#### DATA IN THIS EXERCISE
+++++
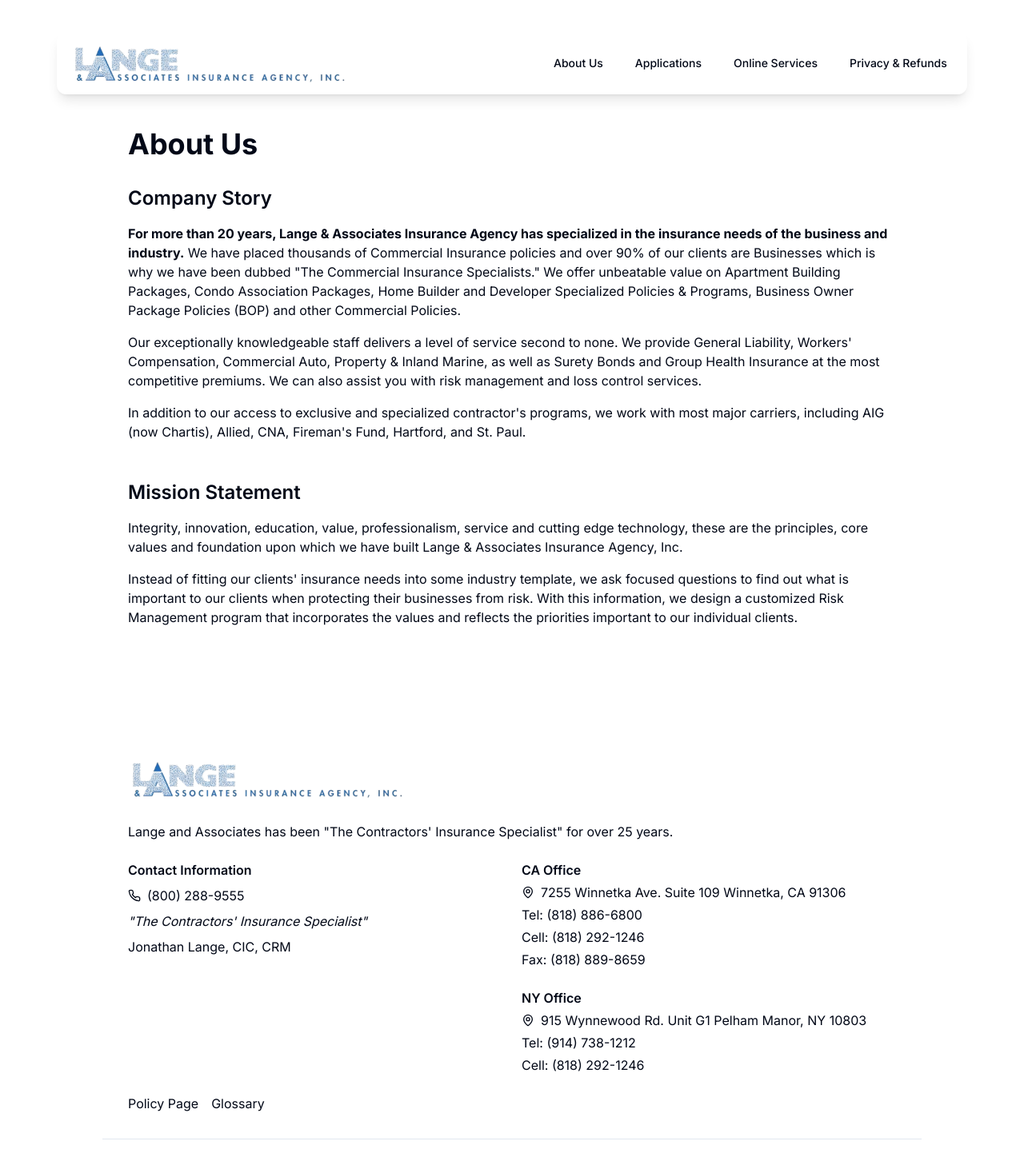
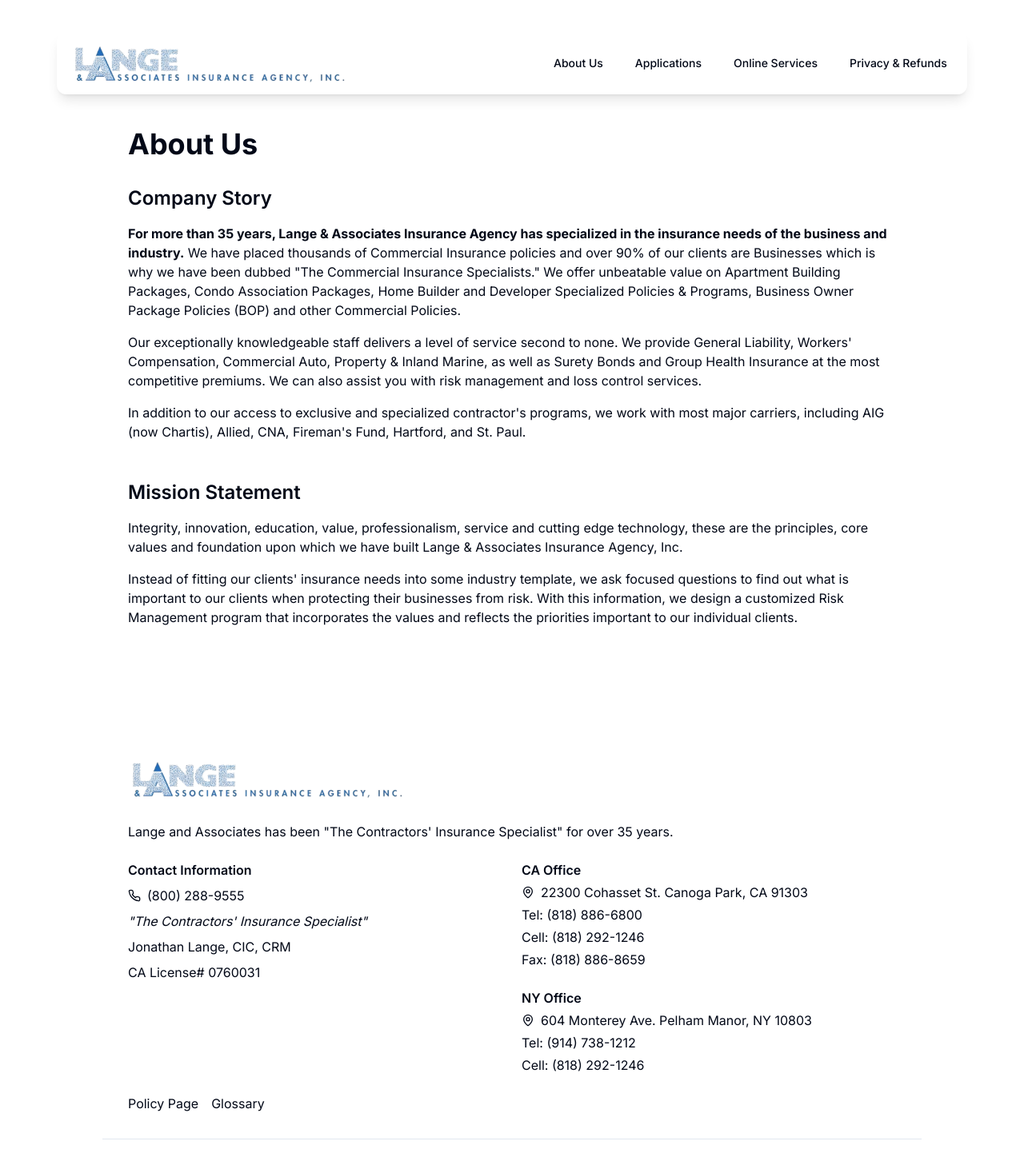
Before and after one commit to stonewerner/insurance-site, a Next.js app: page /about in a window 1280 px wide. Shown: the top 1457 px of the page at 80% size. Built offline with nearby package versions, Linux system fonts and the light colour scheme.

Commit message:
updated wording to 35 yrs and new addresses

```diff
--- a/app/about/page.tsx
+++ b/app/about/page.tsx
@@ -11,7 +11,7 @@
           <div>
             <h2 className="text-2xl font-semibold mb-4">Company Story</h2>
             <p className="mb-4">
-              <strong>For more than 20 years, Lange & Associates Insurance Agency has specialized in the insurance needs of the business and industry.</strong> We have placed thousands of Commercial Insurance policies and over 90% of our clients are Businesses which is why we have been dubbed &quot;The Commercial Insurance Specialists.&quot; We offer unbeatable value on Apartment Building Packages, Condo Association Packages, Home Builder and Developer Specialized Policies & Programs, Business Owner Package Policies (BOP) and other Commercial Policies.
+              <strong>For more than 35 years, Lange & Associates Insurance Agency has specialized in the insurance needs of the business and industry.</strong> We have placed thousands of Commercial Insurance policies and over 90% of our clients are Businesses which is why we have been dubbed &quot;The Commercial Insurance Specialists.&quot; We offer unbeatable value on Apartment Building Packages, Condo Association Packages, Home Builder and Developer Specialized Policies & Programs, Business Owner Package Policies (BOP) and other Commercial Policies.
             </p>
             <p className="mb-4">
               Our exceptionally knowledgeable staff delivers a level of service second to none. We provide General Liability, Workers&apos; Compensation, Commercial Auto, Property & Inland Marine, as well as Surety Bonds and Group Health Insurance at the most competitive premiums. We can also assist you with risk management and loss control services.
--- a/components/footer.tsx
+++ b/components/footer.tsx
@@ -25,7 +25,7 @@
             </Link>
             <p>
                 <Balancer>
-                    Lange and Associates has been &quot;The Contractors&apos; Insurance Specialist&quot; for over 25 years.
+                    Lange and Associates has been &quot;The Contractors&apos; Insurance Specialist&quot; for over 35 years.
               </Balancer>
             </p>
           </div>
@@ -37,23 +37,24 @@
               </p>
               <p className="italic">&quot;The Contractors&apos; Insurance Specialist&quot;</p>
               <p>Jonathan Lange, CIC, CRM</p>
+              <p>CA License# 0760031</p>
             </div>
             <div className="flex flex-col gap-2">
               <div className="flex flex-col gap-1">
                 <h5 className="font-semibold">CA Office</h5>
                 <p className="flex items-start gap-2">
                   <MapPin size={16} className="mt-1 flex-shrink-0" />
-                  <span>7255 Winnetka Ave. Suite 109 Winnetka, CA 91306</span>
+                  <span>22300 Cohasset St. Canoga Park, CA 91303</span>
                 </p>
                 <p>Tel: (818) 886-6800</p>
                 <p>Cell: (818) 292-1246</p>
-                <p>Fax: (818) 889-8659</p>
+                <p>Fax: (818) 886-8659</p>
               </div>
               <div className="flex flex-col gap-1 mt-4">
                 <h5 className="font-semibold">NY Office</h5>
                 <p className="flex items-start gap-2">
                   <MapPin size={16} className="mt-1 flex-shrink-0" />
-                  <span>915 Wynnewood Rd. Unit G1 Pelham Manor, NY 10803</span>
+                  <span>604 Monterey Ave. Pelham Manor, NY 10803</span>
                 </p>
                 <p>Tel: (914) 738-1212</p>
                 <p>Cell: (818) 292-1246</p>
--- a/components/home-page/hero2.tsx
+++ b/components/home-page/hero2.tsx
@@ -47,7 +47,7 @@
           </h1>
           <h3 className="text-muted-foreground">
             <Balancer>
-              &quot;The Contractors&apos; Insurance Specialist.&quot; We&apos;ve been providing expert insurance solutions for over 25 years.
+              &quot;The Contractors&apos; Insurance Specialist.&quot; We&apos;ve been providing expert insurance solutions for over 35 years.
             </Balancer>
           </h3>
           <div className="my-8 h-96 w-full overflow-hidden rounded-lg border md:h-[480px] md:rounded-xl relative">
```
Also changed, not shown: 2 other files (tests, documents, lock files or other folders).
+++++
#### PROBLEM STATEMENT
Using the records above, count the lines that hold the string "flex", and give back only the result.

#### OUTPUT FOR THIS TASK
7